Return the data that follows exactly. Include every line.
+++
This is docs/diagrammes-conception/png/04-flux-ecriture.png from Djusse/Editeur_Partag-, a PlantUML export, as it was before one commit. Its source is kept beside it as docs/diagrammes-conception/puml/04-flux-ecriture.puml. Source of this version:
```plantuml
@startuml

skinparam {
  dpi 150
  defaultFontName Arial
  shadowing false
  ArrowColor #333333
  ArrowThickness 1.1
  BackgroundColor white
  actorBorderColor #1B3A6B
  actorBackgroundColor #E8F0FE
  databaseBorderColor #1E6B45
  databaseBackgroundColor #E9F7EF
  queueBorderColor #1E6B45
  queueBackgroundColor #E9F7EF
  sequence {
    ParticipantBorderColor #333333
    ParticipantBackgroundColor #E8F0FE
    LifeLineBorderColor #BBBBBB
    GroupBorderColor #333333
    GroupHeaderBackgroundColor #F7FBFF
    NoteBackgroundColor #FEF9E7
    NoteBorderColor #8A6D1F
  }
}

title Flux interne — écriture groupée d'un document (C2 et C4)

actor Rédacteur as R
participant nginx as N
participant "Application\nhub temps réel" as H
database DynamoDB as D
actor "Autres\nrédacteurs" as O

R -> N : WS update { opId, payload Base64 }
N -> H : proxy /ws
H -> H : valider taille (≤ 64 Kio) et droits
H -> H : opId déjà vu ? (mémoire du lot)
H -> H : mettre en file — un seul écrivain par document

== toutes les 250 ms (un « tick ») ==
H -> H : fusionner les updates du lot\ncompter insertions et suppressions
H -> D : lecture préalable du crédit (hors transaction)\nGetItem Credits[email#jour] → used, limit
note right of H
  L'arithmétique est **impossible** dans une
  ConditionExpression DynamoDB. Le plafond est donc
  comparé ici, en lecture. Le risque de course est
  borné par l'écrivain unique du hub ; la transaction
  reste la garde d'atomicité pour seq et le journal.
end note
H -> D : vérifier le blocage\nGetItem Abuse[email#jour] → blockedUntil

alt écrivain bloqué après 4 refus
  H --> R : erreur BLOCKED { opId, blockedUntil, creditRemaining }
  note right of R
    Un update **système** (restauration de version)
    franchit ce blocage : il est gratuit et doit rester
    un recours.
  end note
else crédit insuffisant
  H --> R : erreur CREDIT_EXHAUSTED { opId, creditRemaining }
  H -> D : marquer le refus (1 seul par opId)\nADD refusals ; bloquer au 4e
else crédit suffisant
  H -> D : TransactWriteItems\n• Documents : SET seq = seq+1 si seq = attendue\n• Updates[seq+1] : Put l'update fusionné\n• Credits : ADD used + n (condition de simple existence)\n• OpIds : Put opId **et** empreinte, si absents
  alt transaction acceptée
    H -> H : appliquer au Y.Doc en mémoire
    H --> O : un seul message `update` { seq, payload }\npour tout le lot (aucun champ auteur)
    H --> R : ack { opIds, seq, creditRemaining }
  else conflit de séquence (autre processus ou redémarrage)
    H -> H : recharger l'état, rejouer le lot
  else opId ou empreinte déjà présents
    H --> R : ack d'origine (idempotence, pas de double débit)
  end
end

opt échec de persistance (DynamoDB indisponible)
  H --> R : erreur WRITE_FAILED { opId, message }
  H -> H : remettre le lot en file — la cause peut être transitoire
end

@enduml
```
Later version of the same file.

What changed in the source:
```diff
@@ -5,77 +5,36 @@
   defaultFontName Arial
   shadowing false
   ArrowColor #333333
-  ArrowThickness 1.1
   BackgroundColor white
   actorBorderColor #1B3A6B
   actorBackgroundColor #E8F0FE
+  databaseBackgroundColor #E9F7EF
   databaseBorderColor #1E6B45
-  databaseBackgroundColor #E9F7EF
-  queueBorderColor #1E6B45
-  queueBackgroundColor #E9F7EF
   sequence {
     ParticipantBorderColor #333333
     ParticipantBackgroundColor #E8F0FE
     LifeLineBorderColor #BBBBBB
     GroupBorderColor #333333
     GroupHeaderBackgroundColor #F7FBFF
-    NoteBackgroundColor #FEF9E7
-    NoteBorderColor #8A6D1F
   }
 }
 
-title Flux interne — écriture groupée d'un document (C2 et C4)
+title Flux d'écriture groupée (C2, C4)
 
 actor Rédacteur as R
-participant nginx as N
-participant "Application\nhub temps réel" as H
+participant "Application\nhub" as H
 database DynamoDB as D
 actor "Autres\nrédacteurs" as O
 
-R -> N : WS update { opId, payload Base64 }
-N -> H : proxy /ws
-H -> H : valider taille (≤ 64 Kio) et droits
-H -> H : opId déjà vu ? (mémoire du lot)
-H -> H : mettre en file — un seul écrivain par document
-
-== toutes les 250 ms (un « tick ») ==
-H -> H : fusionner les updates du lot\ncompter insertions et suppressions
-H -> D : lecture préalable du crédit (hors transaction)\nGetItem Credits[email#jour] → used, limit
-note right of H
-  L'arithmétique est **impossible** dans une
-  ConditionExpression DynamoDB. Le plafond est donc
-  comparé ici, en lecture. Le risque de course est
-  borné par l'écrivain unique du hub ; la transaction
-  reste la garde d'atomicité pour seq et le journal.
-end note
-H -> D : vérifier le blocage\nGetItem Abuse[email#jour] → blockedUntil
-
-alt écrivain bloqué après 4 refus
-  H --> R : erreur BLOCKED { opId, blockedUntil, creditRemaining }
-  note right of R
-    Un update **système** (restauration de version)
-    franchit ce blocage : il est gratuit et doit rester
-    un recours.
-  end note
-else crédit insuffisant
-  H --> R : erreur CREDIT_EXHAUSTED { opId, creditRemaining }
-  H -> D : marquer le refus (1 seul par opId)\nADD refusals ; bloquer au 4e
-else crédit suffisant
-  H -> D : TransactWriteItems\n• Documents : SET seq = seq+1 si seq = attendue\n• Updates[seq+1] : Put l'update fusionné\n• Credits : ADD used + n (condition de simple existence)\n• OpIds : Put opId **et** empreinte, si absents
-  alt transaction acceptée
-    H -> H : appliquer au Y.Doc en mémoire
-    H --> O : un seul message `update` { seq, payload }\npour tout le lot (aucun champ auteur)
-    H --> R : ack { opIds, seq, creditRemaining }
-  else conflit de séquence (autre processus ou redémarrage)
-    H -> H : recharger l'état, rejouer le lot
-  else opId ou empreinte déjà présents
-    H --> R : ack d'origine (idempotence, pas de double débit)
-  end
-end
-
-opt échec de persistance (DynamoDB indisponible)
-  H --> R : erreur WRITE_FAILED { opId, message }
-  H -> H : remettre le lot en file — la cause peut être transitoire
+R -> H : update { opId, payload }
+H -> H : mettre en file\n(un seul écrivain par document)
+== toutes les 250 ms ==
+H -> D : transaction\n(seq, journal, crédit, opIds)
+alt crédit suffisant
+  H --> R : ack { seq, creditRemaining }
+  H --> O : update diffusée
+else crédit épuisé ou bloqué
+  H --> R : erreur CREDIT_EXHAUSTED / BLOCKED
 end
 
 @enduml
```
+++
» ANSWER TO THE PROBLEM
This is docs/diagrammes-conception/png/04-flux-ecriture.png from Djusse/Editeur_Partag-, a PlantUML export, as it was before one commit. Its source is kept beside it as docs/diagrammes-conception/puml/04-flux-ecriture.puml. Source of this version:
```plantuml
@startuml

skinparam {
  dpi 150
  defaultFontName Arial
  shadowing false
  ArrowColor #333333
  ArrowThickness 1.1
  BackgroundColor white
  actorBorderColor #1B3A6B
  actorBackgroundColor #E8F0FE
  databaseBorderColor #1E6B45
  databaseBackgroundColor #E9F7EF
  queueBorderColor #1E6B45
  queueBackgroundColor #E9F7EF
  sequence {
    ParticipantBorderColor #333333
    ParticipantBackgroundColor #E8F0FE
    LifeLineBorderColor #BBBBBB
    GroupBorderColor #333333
    GroupHeaderBackgroundColor #F7FBFF
    NoteBackgroundColor #FEF9E7
    NoteBorderColor #8A6D1F
  }
}

title Flux interne — écriture groupée d'un document (C2 et C4)

actor Rédacteur as R
participant nginx as N
participant "Application\nhub temps réel" as H
database DynamoDB as D
actor "Autres\nrédacteurs" as O

R -> N : WS update { opId, payload Base64 }
N -> H : proxy /ws
H -> H : valider taille (≤ 64 Kio) et droits
H -> H : opId déjà vu ? (mémoire du lot)
H -> H : mettre en file — un seul écrivain par document

== toutes les 250 ms (un « tick ») ==
H -> H : fusionner les updates du lot\ncompter insertions et suppressions
H -> D : lecture préalable du crédit (hors transaction)\nGetItem Credits[email#jour] → used, limit
note right of H
  L'arithmétique est **impossible** dans une
  ConditionExpression DynamoDB. Le plafond est donc
  comparé ici, en lecture. Le risque de course est
  borné par l'écrivain unique du hub ; la transaction
  reste la garde d'atomicité pour seq et le journal.
end note
H -> D : vérifier le blocage\nGetItem Abuse[email#jour] → blockedUntil

alt écrivain bloqué après 4 refus
  H --> R : erreur BLOCKED { opId, blockedUntil, creditRemaining }
  note right of R
    Un update **système** (restauration de version)
    franchit ce blocage : il est gratuit et doit rester
    un recours.
  end note
else crédit insuffisant
  H --> R : erreur CREDIT_EXHAUSTED { opId, creditRemaining }
  H -> D : marquer le refus (1 seul par opId)\nADD refusals ; bloquer au 4e
else crédit suffisant
  H -> D : TransactWriteItems\n• Documents : SET seq = seq+1 si seq = attendue\n• Updates[seq+1] : Put l'update fusionné\n• Credits : ADD used + n (condition de simple existence)\n• OpIds : Put opId **et** empreinte, si absents
  alt transaction acceptée
    H -> H : appliquer au Y.Doc en mémoire
    H --> O : un seul message `update` { seq, payload }\npour tout le lot (aucun champ auteur)
    H --> R : ack { opIds, seq, creditRemaining }
  else conflit de séquence (autre processus ou redémarrage)
    H -> H : recharger l'état, rejouer le lot
  else opId ou empreinte déjà présents
    H --> R : ack d'origine (idempotence, pas de double débit)
  end
end

opt échec de persistance (DynamoDB indisponible)
  H --> R : erreur WRITE_FAILED { opId, message }
  H -> H : remettre le lot en file — la cause peut être transitoire
end

@enduml
```
Later version of the same file.

What changed in the source:
```diff
@@ -5,77 +5,36 @@
   defaultFontName Arial
   shadowing false
   ArrowColor #333333
-  ArrowThickness 1.1
   BackgroundColor white
   actorBorderColor #1B3A6B
   actorBackgroundColor #E8F0FE
+  databaseBackgroundColor #E9F7EF
   databaseBorderColor #1E6B45
-  databaseBackgroundColor #E9F7EF
-  queueBorderColor #1E6B45
-  queueBackgroundColor #E9F7EF
   sequence {
     ParticipantBorderColor #333333
     ParticipantBackgroundColor #E8F0FE
     LifeLineBorderColor #BBBBBB
     GroupBorderColor #333333
     GroupHeaderBackgroundColor #F7FBFF
-    NoteBackgroundColor #FEF9E7
-    NoteBorderColor #8A6D1F
   }
 }
 
-title Flux interne — écriture groupée d'un document (C2 et C4)
+title Flux d'écriture groupée (C2, C4)
 
 actor Rédacteur as R
-participant nginx as N
-participant "Application\nhub temps réel" as H
+participant "Application\nhub" as H
 database DynamoDB as D
 actor "Autres\nrédacteurs" as O
 
-R -> N : WS update { opId, payload Base64 }
-N -> H : proxy /ws
-H -> H : valider taille (≤ 64 Kio) et droits
-H -> H : opId déjà vu ? (mémoire du lot)
-H -> H : mettre en file — un seul écrivain par document
-
-== toutes les 250 ms (un « tick ») ==
-H -> H : fusionner les updates du lot\ncompter insertions et suppressions
-H -> D : lecture préalable du crédit (hors transaction)\nGetItem Credits[email#jour] → used, limit
-note right of H
-  L'arithmétique est **impossible** dans une
-  ConditionExpression DynamoDB. Le plafond est donc
-  comparé ici, en lecture. Le risque de course est
-  borné par l'écrivain unique du hub ; la transaction
-  reste la garde d'atomicité pour seq et le journal.
-end note
-H -> D : vérifier le blocage\nGetItem Abuse[email#jour] → blockedUntil
-
-alt écrivain bloqué après 4 refus
-  H --> R : erreur BLOCKED { opId, blockedUntil, creditRemaining }
-  note right of R
-    Un update **système** (restauration de version)
-    franchit ce blocage : il est gratuit et doit rester
-    un recours.
-  end note
-else crédit insuffisant
-  H --> R : erreur CREDIT_EXHAUSTED { opId, creditRemaining }
-  H -> D : marquer le refus (1 seul par opId)\nADD refusals ; bloquer au 4e
-else crédit suffisant
-  H -> D : TransactWriteItems\n• Documents : SET seq = seq+1 si seq = attendue\n• Updates[seq+1] : Put l'update fusionné\n• Credits : ADD used + n (condition de simple existence)\n• OpIds : Put opId **et** empreinte, si absents
-  alt transaction acceptée
-    H -> H : appliquer au Y.Doc en mémoire
-    H --> O : un seul message `update` { seq, payload }\npour tout le lot (aucun champ auteur)
-    H --> R : ack { opIds, seq, creditRemaining }
-  else conflit de séquence (autre processus ou redémarrage)
-    H -> H : recharger l'état, rejouer le lot
-  else opId ou empreinte déjà présents
-    H --> R : ack d'origine (idempotence, pas de double débit)
-  end
-end
-
-opt échec de persistance (DynamoDB indisponible)
-  H --> R : erreur WRITE_FAILED { opId, message }
-  H -> H : remettre le lot en file — la cause peut être transitoire
+R -> H : update { opId, payload }
+H -> H : mettre en file\n(un seul écrivain par document)
+== toutes les 250 ms ==
+H -> D : transaction\n(seq, journal, crédit, opIds)
+alt crédit suffisant
+  H --> R : ack { seq, creditRemaining }
+  H --> O : update diffusée
+else crédit épuisé ou bloqué
+  H --> R : erreur CREDIT_EXHAUSTED / BLOCKED
 end
 
 @enduml
```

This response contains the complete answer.